(Stored items)
========================================

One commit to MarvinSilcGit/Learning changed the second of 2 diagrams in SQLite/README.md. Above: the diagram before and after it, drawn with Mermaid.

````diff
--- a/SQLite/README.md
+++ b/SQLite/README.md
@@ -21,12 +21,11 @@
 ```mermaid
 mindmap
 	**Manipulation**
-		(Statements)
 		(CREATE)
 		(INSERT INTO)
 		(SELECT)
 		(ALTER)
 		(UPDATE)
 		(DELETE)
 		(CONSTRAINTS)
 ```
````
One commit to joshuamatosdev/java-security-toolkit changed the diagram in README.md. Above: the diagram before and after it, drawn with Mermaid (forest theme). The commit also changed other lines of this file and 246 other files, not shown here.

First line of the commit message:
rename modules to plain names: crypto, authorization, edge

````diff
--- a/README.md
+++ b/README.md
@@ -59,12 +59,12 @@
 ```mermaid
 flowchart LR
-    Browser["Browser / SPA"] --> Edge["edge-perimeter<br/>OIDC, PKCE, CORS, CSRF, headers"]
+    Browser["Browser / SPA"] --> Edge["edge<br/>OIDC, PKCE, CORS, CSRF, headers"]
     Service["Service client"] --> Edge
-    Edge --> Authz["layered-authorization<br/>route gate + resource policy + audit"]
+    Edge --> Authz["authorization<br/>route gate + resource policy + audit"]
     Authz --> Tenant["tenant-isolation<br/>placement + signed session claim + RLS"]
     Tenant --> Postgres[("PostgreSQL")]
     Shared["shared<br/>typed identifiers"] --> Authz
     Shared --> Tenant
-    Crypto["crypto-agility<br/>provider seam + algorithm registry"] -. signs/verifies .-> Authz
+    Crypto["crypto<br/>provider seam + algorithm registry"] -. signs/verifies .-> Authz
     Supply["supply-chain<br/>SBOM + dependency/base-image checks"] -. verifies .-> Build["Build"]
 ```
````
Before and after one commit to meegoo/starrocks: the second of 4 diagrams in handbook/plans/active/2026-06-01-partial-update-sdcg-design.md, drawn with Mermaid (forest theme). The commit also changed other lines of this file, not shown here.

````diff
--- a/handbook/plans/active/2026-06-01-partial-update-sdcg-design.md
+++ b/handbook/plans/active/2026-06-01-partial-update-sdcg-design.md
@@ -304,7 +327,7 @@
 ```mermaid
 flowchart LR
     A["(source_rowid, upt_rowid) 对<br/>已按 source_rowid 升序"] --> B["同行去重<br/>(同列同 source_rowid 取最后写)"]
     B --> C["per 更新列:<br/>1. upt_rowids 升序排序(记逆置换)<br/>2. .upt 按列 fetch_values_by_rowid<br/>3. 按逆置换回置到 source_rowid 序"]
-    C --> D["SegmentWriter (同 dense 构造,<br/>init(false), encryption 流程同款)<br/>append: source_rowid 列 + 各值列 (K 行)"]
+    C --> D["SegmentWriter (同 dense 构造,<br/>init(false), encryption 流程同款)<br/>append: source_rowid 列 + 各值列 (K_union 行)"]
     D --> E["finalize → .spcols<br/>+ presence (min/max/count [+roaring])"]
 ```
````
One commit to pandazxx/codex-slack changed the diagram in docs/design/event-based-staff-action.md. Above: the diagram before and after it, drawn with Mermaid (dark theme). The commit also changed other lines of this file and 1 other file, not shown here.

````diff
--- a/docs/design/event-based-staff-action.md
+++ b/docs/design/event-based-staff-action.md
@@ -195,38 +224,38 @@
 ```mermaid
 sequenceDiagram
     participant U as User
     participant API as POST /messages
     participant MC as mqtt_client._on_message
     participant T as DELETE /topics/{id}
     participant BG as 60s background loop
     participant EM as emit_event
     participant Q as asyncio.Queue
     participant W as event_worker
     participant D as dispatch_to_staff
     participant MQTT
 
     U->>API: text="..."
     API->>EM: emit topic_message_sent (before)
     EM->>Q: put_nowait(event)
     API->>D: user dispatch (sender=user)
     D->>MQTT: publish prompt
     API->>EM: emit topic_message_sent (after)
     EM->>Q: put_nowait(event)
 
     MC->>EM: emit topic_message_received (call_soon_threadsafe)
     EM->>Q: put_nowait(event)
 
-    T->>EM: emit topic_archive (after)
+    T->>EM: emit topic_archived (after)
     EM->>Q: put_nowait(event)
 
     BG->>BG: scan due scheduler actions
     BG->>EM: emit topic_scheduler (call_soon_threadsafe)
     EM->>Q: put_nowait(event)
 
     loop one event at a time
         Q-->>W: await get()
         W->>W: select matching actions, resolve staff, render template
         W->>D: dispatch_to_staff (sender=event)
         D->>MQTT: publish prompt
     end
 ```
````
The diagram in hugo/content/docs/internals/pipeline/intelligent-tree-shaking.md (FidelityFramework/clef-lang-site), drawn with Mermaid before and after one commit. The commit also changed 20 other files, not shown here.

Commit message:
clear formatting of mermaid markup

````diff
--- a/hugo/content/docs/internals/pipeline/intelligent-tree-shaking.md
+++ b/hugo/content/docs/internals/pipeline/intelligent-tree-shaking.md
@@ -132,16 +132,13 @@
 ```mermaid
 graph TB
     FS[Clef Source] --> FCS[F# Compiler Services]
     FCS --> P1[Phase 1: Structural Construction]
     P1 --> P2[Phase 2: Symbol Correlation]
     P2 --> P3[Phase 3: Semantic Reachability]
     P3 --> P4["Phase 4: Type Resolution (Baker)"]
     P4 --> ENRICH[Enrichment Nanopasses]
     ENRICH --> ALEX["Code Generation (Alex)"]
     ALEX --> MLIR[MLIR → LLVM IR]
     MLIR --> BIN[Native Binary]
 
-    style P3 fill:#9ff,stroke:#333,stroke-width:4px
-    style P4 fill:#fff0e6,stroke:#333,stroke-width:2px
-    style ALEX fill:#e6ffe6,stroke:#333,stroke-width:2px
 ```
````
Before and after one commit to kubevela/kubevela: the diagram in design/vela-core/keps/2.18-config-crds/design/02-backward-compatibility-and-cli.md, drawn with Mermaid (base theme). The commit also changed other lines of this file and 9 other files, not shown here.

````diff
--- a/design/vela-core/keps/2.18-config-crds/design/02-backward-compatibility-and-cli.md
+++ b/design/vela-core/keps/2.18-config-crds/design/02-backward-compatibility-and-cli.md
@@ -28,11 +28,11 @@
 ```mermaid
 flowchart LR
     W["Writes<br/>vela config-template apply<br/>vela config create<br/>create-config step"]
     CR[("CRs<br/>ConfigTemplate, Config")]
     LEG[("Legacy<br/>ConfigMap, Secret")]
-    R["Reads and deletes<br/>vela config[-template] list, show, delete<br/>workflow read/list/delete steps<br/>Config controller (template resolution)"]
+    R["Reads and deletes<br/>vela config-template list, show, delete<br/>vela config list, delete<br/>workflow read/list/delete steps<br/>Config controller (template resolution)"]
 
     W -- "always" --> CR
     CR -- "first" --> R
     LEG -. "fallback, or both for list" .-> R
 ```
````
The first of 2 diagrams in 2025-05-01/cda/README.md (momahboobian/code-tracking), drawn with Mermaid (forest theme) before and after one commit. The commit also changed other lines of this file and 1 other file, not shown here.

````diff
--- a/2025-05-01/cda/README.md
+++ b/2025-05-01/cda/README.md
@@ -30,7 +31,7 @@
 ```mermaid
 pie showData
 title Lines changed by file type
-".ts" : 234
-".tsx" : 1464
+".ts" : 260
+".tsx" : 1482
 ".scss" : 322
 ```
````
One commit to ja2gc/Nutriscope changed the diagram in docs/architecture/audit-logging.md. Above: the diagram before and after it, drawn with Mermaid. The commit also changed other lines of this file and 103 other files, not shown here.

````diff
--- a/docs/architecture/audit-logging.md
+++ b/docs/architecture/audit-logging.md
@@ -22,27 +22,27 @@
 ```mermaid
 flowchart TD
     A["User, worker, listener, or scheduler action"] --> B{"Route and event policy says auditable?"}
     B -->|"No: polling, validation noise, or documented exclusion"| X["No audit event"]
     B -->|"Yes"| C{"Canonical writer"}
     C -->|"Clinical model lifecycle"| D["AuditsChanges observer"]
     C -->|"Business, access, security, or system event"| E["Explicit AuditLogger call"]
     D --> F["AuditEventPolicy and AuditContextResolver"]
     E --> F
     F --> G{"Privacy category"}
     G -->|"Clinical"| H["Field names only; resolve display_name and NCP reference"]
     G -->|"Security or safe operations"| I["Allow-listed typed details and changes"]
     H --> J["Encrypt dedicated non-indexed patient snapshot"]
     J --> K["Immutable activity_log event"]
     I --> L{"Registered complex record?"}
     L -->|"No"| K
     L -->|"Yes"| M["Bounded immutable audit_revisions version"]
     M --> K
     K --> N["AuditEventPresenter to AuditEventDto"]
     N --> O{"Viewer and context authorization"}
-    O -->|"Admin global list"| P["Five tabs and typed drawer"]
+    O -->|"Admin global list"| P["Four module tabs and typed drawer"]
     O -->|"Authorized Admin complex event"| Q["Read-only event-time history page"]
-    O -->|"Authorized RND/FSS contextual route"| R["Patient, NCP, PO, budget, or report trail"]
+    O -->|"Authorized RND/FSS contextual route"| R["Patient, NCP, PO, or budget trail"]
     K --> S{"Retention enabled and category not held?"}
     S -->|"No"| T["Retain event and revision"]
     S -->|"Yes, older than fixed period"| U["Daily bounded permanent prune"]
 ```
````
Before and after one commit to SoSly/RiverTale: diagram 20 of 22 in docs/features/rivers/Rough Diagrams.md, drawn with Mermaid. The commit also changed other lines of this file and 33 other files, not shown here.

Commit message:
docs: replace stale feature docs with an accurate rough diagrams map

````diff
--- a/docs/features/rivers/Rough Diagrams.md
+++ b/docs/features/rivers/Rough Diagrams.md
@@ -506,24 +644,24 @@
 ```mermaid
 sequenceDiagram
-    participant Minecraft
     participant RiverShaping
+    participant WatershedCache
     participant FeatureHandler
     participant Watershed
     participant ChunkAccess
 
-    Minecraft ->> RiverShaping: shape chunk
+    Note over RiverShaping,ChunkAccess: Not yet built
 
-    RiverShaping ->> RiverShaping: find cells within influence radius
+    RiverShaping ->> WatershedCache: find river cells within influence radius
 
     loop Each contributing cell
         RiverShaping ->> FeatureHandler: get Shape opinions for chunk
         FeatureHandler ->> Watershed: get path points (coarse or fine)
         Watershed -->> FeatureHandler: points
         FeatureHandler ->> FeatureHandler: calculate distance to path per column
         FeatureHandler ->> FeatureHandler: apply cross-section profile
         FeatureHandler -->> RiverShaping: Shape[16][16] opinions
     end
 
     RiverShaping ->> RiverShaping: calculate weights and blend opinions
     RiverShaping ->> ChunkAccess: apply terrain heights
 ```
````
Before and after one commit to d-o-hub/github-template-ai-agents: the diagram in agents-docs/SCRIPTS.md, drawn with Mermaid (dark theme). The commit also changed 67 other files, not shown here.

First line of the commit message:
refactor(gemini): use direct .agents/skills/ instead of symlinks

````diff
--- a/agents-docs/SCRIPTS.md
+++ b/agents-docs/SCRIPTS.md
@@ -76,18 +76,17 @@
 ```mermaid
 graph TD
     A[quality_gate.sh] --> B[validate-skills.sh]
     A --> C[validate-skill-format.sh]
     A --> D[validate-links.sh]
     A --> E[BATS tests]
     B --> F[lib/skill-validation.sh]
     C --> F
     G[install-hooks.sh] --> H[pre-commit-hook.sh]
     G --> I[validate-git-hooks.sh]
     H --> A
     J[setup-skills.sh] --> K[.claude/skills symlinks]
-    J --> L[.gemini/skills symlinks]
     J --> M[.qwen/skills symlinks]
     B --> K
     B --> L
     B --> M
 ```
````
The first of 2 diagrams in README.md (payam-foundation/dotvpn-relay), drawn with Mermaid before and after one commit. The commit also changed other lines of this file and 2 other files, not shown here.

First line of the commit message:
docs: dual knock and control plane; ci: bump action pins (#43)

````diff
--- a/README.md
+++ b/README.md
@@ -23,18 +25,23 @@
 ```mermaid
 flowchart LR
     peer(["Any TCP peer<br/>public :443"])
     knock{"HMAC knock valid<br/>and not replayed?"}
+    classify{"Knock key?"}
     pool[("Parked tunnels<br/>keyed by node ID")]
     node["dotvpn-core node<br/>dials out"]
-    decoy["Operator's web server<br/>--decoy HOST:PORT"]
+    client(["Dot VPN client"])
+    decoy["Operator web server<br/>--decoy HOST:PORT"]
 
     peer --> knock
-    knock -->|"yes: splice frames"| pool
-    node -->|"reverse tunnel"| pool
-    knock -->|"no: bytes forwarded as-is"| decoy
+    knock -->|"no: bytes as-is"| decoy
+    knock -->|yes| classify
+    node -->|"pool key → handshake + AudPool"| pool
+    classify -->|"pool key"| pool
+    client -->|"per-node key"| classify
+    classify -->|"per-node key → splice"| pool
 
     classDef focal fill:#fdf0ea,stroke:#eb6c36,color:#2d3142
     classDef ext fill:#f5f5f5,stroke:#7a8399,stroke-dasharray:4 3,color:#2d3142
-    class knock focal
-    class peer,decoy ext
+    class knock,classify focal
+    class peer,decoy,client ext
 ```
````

========================================

◆ **What the task requires**
Pull out every line of the records that includes the string "FeatureHandler".

◆ **Response for this exercise**
     participant FeatureHandler
         RiverShaping ->> FeatureHandler: get Shape opinions for chunk
         FeatureHandler ->> Watershed: get path points (coarse or fine)
         Watershed -->> FeatureHandler: points
         FeatureHandler ->> FeatureHandler: calculate distance to path per column
         FeatureHandler ->> FeatureHandler: apply cross-section profile
         FeatureHandler -->> RiverShaping: Shape[16][16] opinions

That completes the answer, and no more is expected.